Chinese New Year is just around the corner. The festival, which falls on January 28 and lasts to February 11, is a special occasion for Chinese families around the world to return to their homes and celebrate together with the annual reunion dinner. Food eaten during the festival plays a vitally key role both regionally and globally with its symbolic meaning in Chinese culture. Today, we have listed some traditional dishes to ensure your good luck and prosperity in this Year of the Rooster.
The Chinese dumpling or jiaozi dumplings are a traditional classic Chinese food from the North China made with minced meat and chopped vegetables cloaked in thin yet sturdy dough, boiled and served with soy sauce and vinegar. The dumplings’ shape resembles the Chinese ingots which symbolize wealth and treasures. Traditionally, a coin is put in a dumpling, and the one who eats it will become wealthier.
Chinese New Year’s Cake
Chinese New Year’s cake or nian gao is a traditional cake made of glutinous rice flour, oil, and brown sugar with symbolic ingredients like dates, chestnuts and lotus leaves, traditionally eaten during the Chinese New Year for luck. The word nian gao has a homophonous meaning of getting higher in the coming year, which can imply to academic achievement, business success or any improvements in life.

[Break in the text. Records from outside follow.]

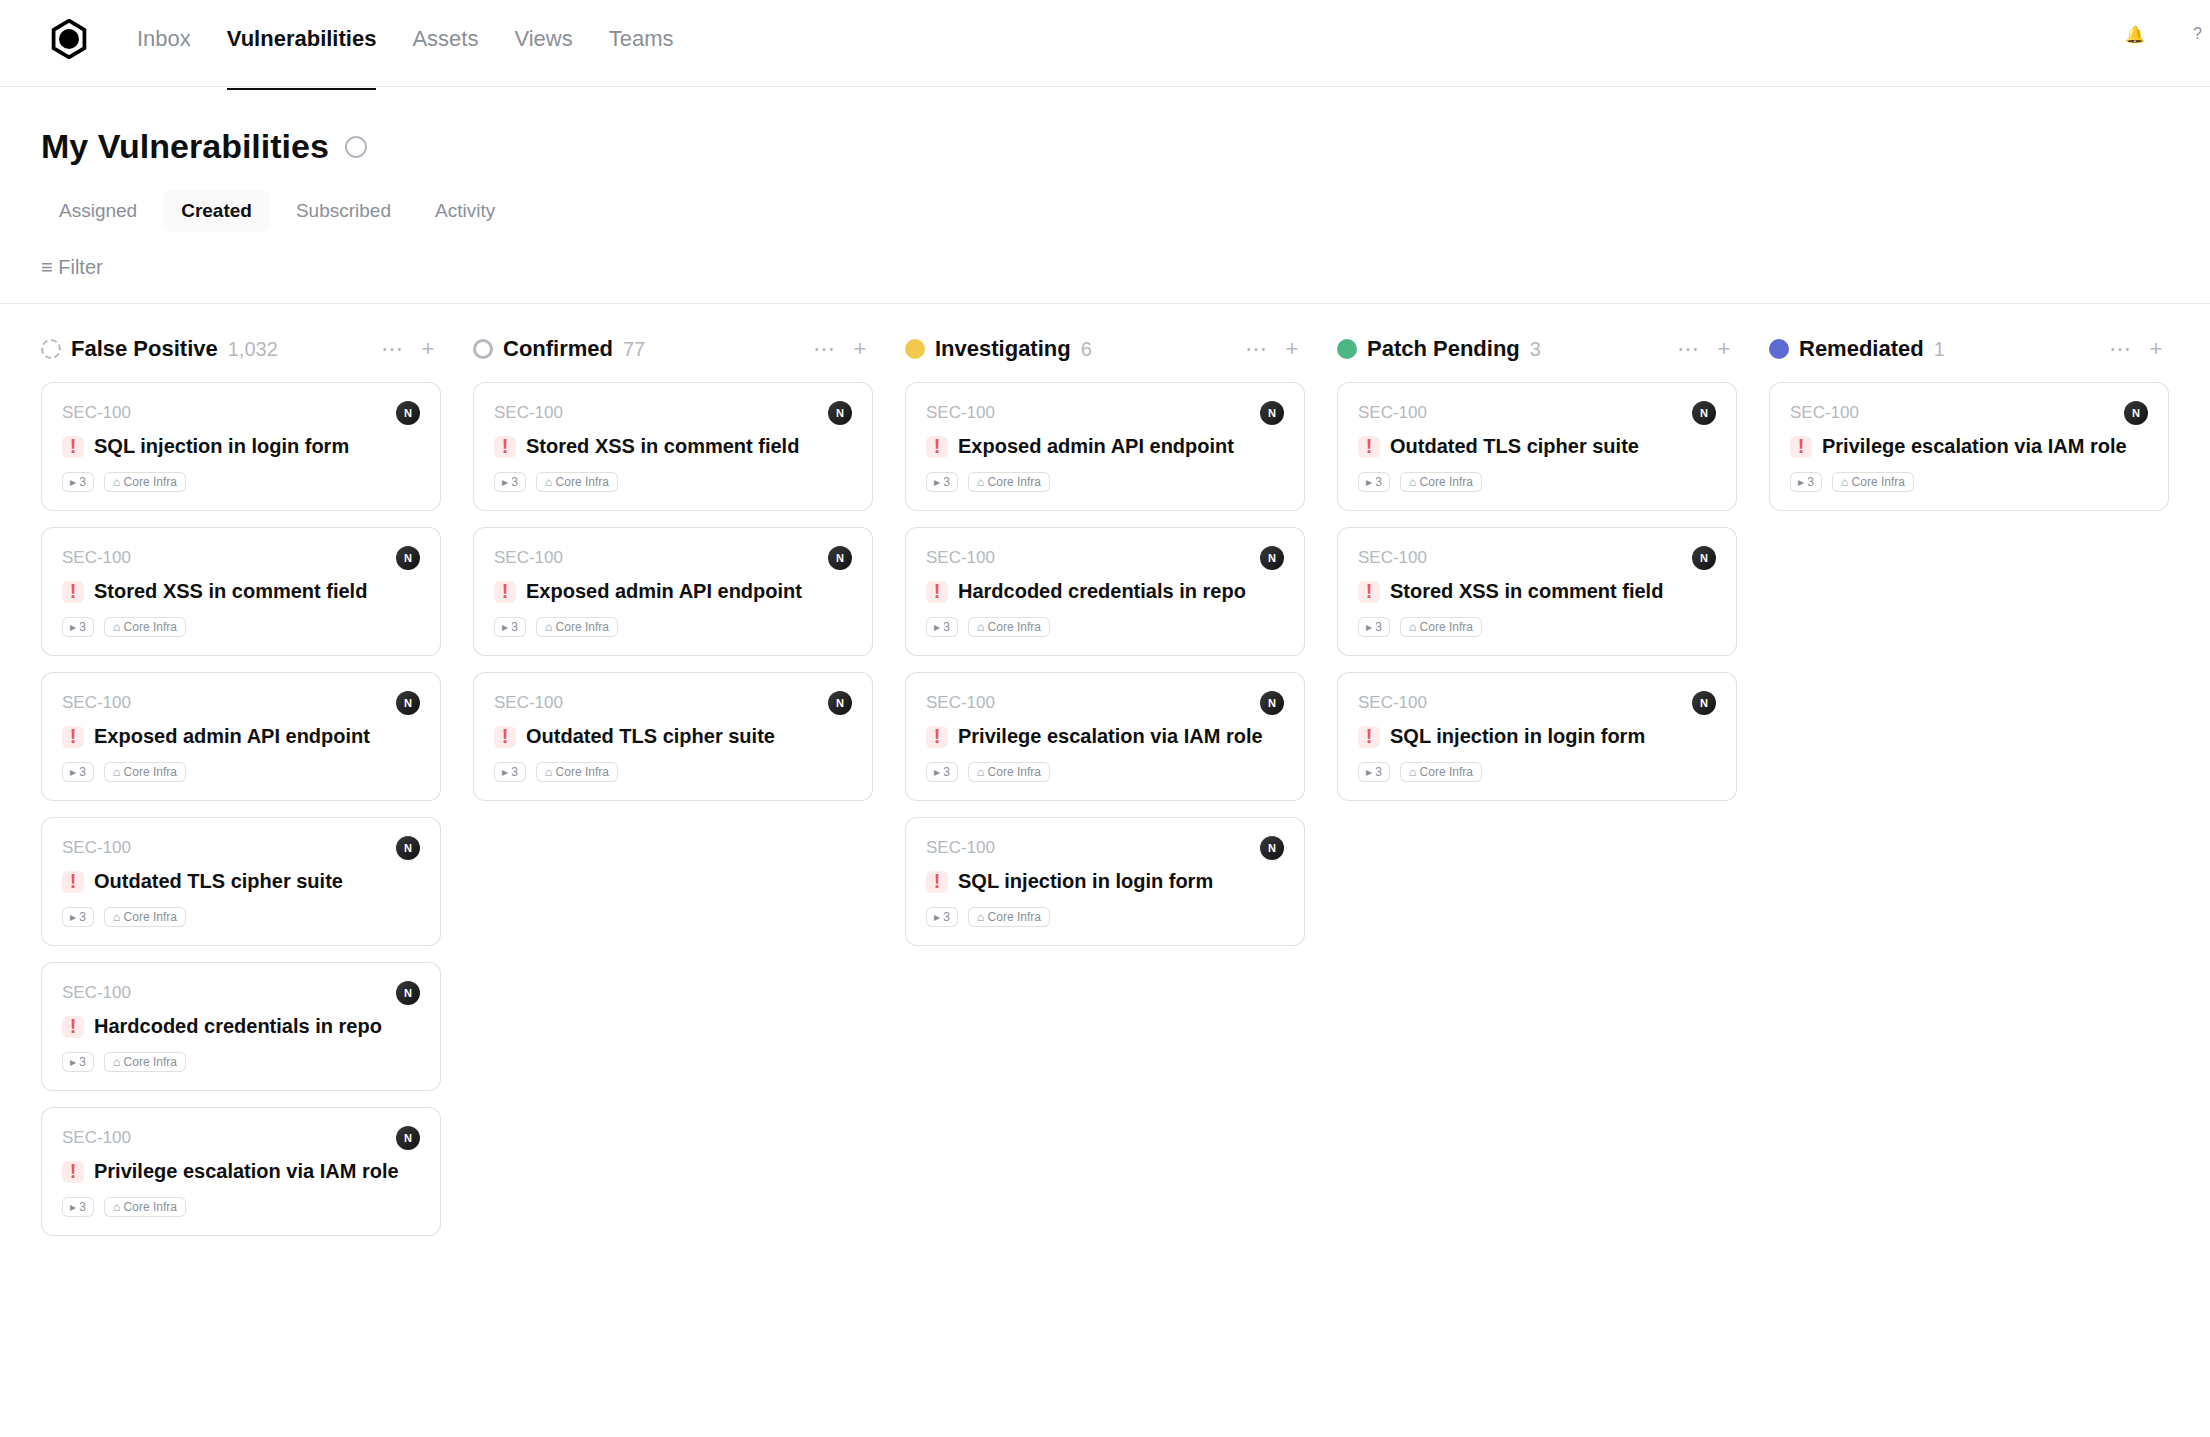
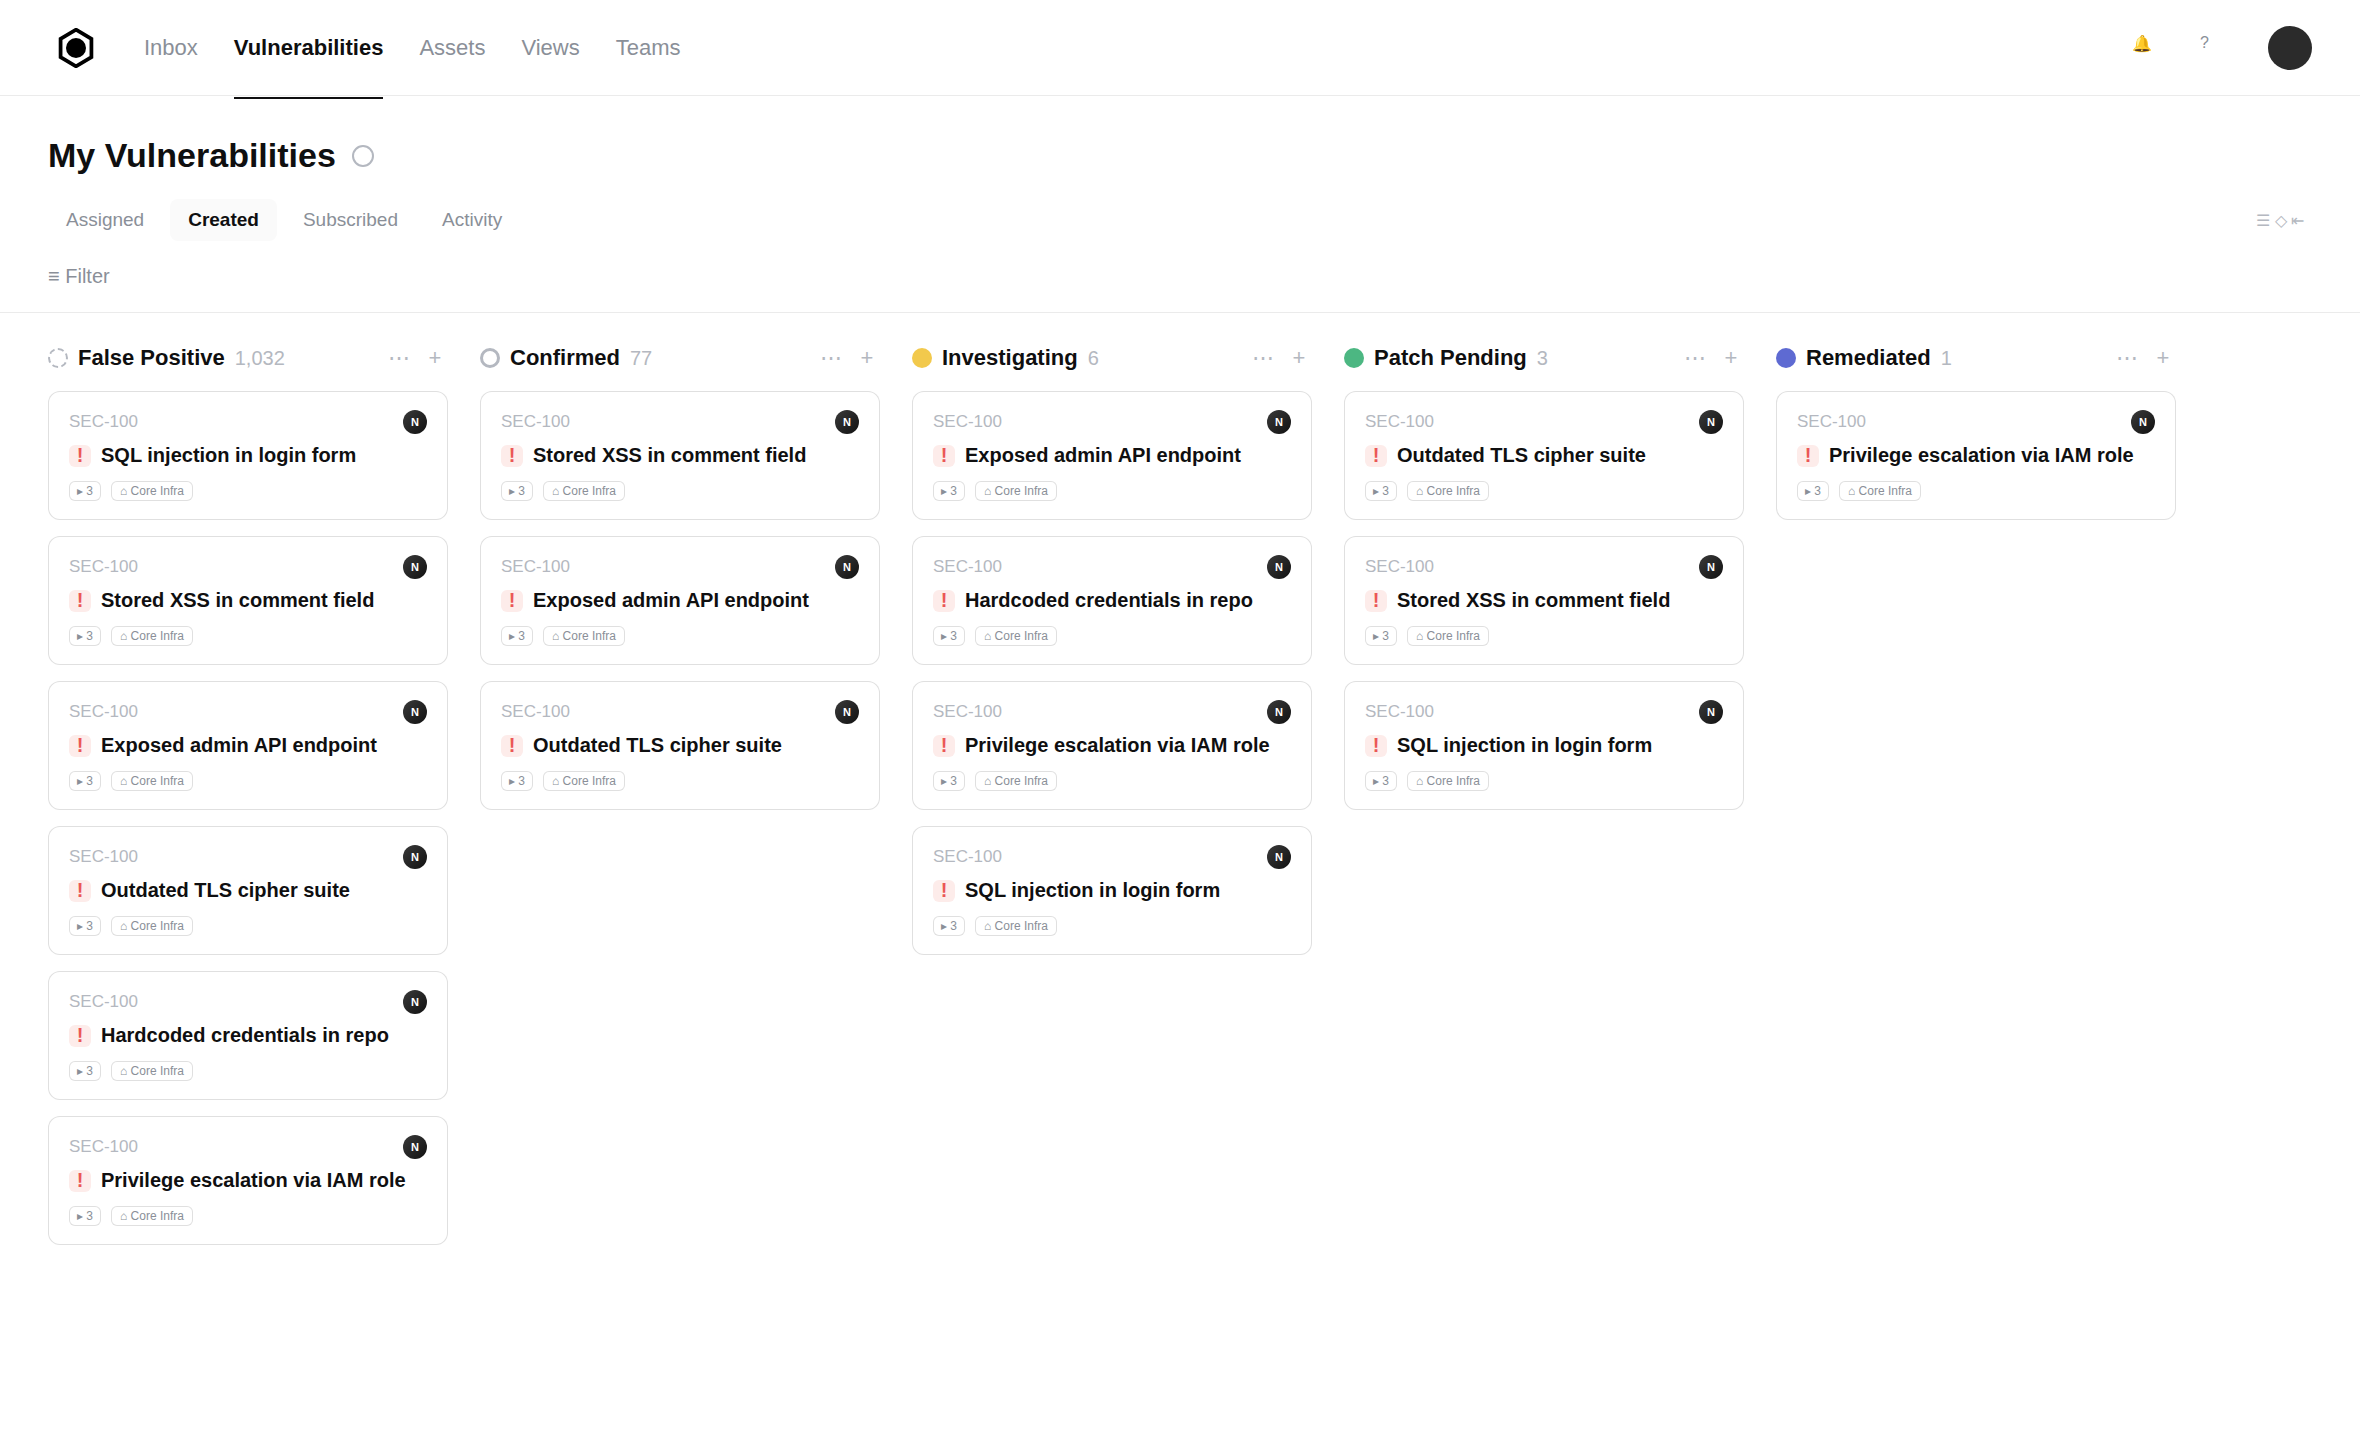
final push to website

diff --git a/src/components/blocks/hero.tsx b/src/components/blocks/hero.tsx
@@ -32,8 +32,7 @@ export const Hero = () => {
             src="/files/01-kanban-board.png"
             alt="hero"
             fill
-            className="rounded-2xl  shadow-lg max-lg:rounded-tr-none"
-            // className="rounded-2xl object-cover object-left-top shadow-lg max-lg:rounded-tr-none"
+            className="rounded-2xl object-cover object-left-top shadow-lg max-lg:rounded-tr-none"
           />
         </div>
       </div>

The longevity noodles or chang shou mian are a traditional birthday dish which also commonly consumed during the Chinese New Year. Simply with its long and continuous in shape, these golden egg noodles signify longevity, good health and happiness. Cutting or breaking a strand of noodles must be avoided as it is equivalent to cutting one’s lifespan.
Fish is an essential dish for sharing with the whole family during the Chinese New Year. The Chinese word for fish sounds similar to the Chinese word for surplus and abundance. The whole fish is typically steamed with ginger and soy sauce, and serve with its head and tail intact for a good start and a good finish to the year.
Sweet Rice Balls
The sweet rice balls or tangyuan are a classic Chinese delicacy typically served during the Chinese Lantern Festival which marks the last day of the Chinese New Year. They are made with glutinous rice flour, unfilled or filled with fillings such as sesame paste, red bean or peanuts, and served in syrup or broth. These rice balls come with the round shape representing family togetherness.
Tangerines and Oranges
Tangerines and oranges are ones of the fruits that commonly eaten during the Chinese New Year. They are believed to bring good luck and wealth due to the reason that the Chinese word for tangerine and orange sound like the Chinese word for luck and wealth. Their gold colors also symbolize fullness and wealth, while their leaves and stem represent fertility and longevity.